■ What the task requires ■
Scan the data for "README" and copy each matching line.

■ Task input ■

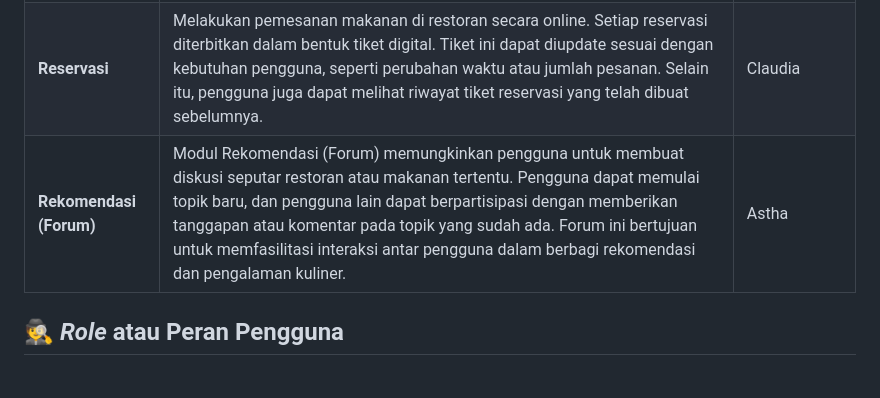
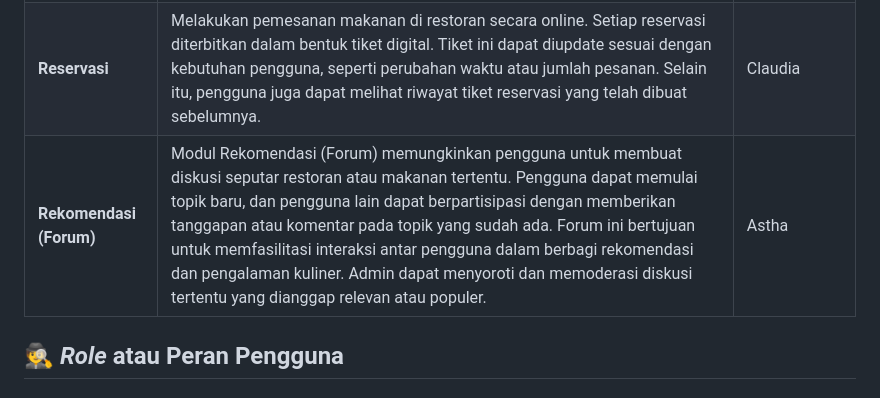
Before and after one commit to F02-PBP/jogja-rasa, a Markdown page: README.md, the part around the change. GitHub-like rendering.

Commit message:
Update README.md : Added more explanation about modul rekomendasi

```diff
--- a/README.md
+++ b/README.md
@@ -34,7 +34,7 @@ Berikut ini adalah daftar modul yang akan kami implementasikan beserta pengemban
 | **Bookmark** | Pengguna dapat menyimpan restoran favorit mereka untuk akses cepat di lain waktu. Pengguna dapat menandai restoran yang mereka sukai, dan restoran tersebut akan tersimpan dalam daftar *bookmark*. Selain itu, pengguna juga dapat melihat, mengelola, atau mengunjungi kembali restoran-restoran yang sudah di-bookmark. | Darren |.
 | **Review** | Pengguna dapat memberikan penilaian terhadap restoran yang sudah dikunjungi. Pengguna dapat memberikan *rating* berupa bintang, menulis komentar, serta mengunggah foto makanan atau suasana restoran. Ulasan ini akan membantu pengguna lain dalam mendapatkan gambaran yang lebih jelas mengenai pengalaman di restoran tersebut. | Adam |
 | **Reservasi**| Melakukan pemesanan makanan di restoran secara online. Setiap reservasi diterbitkan dalam bentuk tiket digital. Tiket ini dapat diupdate sesuai dengan kebutuhan pengguna, seperti perubahan waktu atau jumlah pesanan. Selain itu, pengguna juga dapat melihat riwayat tiket reservasi yang telah dibuat sebelumnya. | Claudia |
-| **Rekomendasi (Forum)** | Modul Rekomendasi (Forum) memungkinkan pengguna untuk membuat diskusi seputar restoran atau makanan tertentu. Pengguna dapat memulai topik baru, dan pengguna lain dapat berpartisipasi dengan memberikan tanggapan atau komentar pada topik yang sudah ada. Forum ini bertujuan untuk memfasilitasi interaksi antar pengguna dalam berbagi rekomendasi dan pengalaman kuliner. | Astha |
+| **Rekomendasi (Forum)** | Modul Rekomendasi (Forum) memungkinkan pengguna untuk membuat diskusi seputar restoran atau makanan tertentu. Pengguna dapat memulai topik baru, dan pengguna lain dapat berpartisipasi dengan memberikan tanggapan atau komentar pada topik yang sudah ada. Forum ini bertujuan untuk memfasilitasi interaksi antar pengguna dalam berbagi rekomendasi dan pengalaman kuliner. Admin dapat menyoroti dan memoderasi diskusi tertentu yang dianggap relevan atau populer. | Astha |
 
 ## 🕵️ *Role* atau Peran Pengguna
 ### 1. 👨‍💻 User
```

■ Exercise answer ■
Before and after one commit to F02-PBP/jogja-rasa, a Markdown page: README.md, the part around the change. GitHub-like rendering.
Update README.md : Added more explanation about modul rekomendasi
--- a/README.md
+++ b/README.md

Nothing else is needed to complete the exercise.